What is expected: Report every line in the listing below where the string "property" shows up.

━━━━

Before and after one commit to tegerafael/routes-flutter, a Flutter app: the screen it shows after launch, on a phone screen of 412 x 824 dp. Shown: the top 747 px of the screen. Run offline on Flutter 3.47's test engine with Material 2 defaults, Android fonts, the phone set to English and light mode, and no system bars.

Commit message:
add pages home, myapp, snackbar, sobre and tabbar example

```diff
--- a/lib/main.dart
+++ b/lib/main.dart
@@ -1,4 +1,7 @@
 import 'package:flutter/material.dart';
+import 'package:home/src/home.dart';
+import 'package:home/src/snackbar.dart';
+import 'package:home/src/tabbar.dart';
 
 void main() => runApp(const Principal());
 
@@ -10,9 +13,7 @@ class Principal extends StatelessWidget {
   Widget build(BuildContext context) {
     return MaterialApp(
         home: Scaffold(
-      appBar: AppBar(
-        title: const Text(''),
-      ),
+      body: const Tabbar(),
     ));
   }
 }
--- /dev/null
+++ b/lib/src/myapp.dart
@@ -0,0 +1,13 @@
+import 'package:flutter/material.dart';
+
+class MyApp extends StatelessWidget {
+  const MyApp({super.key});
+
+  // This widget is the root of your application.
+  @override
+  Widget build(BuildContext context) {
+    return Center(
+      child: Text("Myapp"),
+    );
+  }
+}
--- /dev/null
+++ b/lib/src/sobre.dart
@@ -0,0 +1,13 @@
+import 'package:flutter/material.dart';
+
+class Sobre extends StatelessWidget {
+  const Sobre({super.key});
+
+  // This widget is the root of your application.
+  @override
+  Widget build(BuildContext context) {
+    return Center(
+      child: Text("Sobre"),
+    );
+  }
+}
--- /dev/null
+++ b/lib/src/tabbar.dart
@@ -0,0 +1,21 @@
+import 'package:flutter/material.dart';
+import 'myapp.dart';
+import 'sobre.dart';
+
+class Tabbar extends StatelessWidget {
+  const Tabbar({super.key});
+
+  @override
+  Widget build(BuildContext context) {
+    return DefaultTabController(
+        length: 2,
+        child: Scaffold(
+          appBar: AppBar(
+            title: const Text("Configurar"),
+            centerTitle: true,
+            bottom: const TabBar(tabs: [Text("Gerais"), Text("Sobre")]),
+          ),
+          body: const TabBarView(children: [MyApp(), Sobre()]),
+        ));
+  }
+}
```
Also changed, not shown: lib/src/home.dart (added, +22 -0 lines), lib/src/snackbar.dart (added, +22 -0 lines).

━━━━

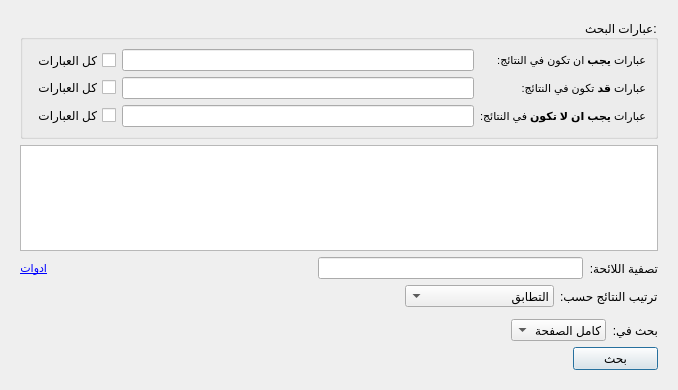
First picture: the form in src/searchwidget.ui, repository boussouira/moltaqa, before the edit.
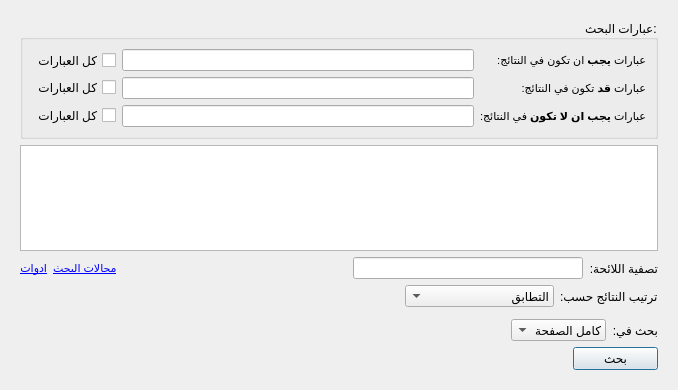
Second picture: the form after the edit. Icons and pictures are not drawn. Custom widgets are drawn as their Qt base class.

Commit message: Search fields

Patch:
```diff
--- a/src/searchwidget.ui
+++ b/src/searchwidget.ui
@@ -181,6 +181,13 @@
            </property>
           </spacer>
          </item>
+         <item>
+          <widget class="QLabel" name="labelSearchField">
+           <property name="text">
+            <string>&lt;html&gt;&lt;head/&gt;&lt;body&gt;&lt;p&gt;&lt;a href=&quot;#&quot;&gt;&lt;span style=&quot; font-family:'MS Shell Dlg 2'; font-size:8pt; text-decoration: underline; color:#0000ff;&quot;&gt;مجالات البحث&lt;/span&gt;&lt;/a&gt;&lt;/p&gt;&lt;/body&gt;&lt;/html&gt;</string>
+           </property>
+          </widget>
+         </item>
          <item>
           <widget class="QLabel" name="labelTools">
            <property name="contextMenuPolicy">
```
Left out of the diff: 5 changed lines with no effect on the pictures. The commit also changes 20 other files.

━━━━

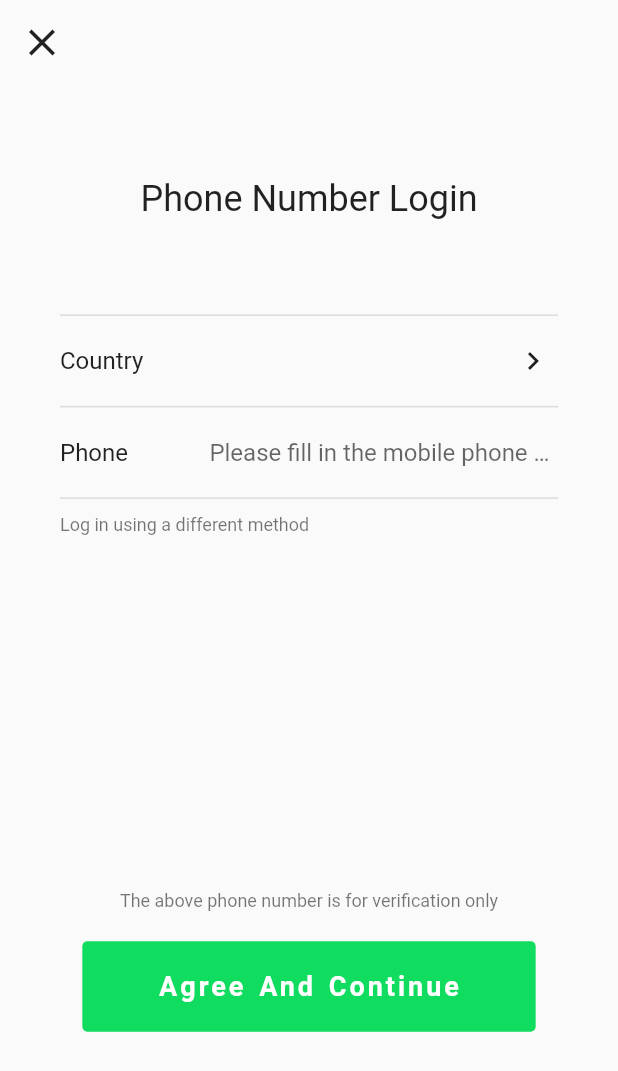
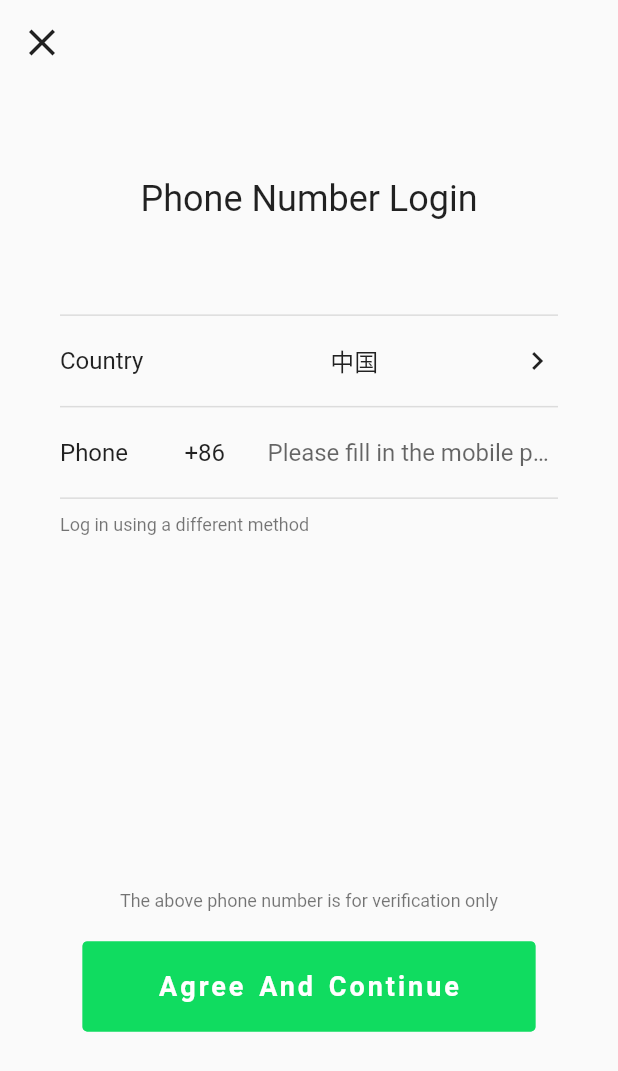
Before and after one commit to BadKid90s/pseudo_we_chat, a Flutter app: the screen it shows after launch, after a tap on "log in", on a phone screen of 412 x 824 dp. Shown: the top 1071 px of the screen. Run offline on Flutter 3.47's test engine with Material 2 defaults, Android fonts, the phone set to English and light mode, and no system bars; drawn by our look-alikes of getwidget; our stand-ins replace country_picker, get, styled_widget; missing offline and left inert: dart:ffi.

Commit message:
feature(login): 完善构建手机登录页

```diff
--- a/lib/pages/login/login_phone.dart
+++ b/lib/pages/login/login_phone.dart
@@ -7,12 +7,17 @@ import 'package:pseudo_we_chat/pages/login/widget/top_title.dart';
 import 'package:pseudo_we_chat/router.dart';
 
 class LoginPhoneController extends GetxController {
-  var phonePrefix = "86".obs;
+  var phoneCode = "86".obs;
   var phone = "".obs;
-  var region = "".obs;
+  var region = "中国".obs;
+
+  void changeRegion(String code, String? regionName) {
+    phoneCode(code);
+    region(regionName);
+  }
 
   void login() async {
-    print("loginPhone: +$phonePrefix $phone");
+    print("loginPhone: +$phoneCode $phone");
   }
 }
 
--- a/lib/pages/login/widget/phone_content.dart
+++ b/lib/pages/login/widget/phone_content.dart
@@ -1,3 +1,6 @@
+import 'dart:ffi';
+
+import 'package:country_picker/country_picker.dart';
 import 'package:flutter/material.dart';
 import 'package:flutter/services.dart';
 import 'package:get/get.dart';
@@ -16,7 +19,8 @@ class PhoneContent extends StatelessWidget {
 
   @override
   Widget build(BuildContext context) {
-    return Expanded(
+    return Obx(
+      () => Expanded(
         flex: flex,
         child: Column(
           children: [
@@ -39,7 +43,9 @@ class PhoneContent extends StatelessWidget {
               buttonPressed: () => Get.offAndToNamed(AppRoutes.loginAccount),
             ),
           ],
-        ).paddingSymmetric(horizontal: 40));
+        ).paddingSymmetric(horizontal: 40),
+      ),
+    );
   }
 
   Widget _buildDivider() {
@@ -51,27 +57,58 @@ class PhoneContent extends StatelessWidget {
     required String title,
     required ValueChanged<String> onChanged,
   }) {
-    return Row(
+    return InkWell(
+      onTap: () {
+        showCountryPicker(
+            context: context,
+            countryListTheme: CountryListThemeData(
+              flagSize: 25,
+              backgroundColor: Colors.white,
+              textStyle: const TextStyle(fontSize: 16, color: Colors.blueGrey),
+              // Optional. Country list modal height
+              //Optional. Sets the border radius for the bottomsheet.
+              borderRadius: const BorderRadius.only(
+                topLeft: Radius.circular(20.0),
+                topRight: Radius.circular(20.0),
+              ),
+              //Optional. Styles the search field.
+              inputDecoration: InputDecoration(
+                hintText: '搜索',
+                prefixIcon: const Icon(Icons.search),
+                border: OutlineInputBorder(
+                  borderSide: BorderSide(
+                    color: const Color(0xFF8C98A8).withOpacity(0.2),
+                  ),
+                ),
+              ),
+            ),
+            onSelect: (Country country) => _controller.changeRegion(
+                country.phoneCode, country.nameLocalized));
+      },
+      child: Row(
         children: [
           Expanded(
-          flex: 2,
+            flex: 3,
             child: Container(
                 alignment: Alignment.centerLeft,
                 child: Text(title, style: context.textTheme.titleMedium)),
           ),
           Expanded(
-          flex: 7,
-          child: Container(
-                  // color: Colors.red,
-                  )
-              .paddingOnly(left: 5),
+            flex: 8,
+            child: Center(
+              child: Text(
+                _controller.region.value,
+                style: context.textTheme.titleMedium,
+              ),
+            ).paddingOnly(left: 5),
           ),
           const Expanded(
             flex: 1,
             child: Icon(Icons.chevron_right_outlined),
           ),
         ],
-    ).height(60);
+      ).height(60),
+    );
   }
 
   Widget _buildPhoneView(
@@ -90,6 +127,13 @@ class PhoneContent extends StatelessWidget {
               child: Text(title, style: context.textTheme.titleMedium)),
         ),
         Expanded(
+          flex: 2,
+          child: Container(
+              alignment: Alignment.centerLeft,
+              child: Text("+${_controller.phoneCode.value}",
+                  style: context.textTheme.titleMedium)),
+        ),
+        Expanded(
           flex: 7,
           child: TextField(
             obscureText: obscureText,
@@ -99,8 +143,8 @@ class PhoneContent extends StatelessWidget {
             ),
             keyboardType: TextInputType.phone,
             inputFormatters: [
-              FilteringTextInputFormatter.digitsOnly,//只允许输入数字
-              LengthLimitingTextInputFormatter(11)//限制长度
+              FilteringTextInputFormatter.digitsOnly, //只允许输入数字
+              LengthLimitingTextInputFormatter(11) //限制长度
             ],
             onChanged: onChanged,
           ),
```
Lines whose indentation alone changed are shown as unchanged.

━━━━

Completed exercise:
            </property>
+           <property name="text">
+           </property>
            <property name="contextMenuPolicy">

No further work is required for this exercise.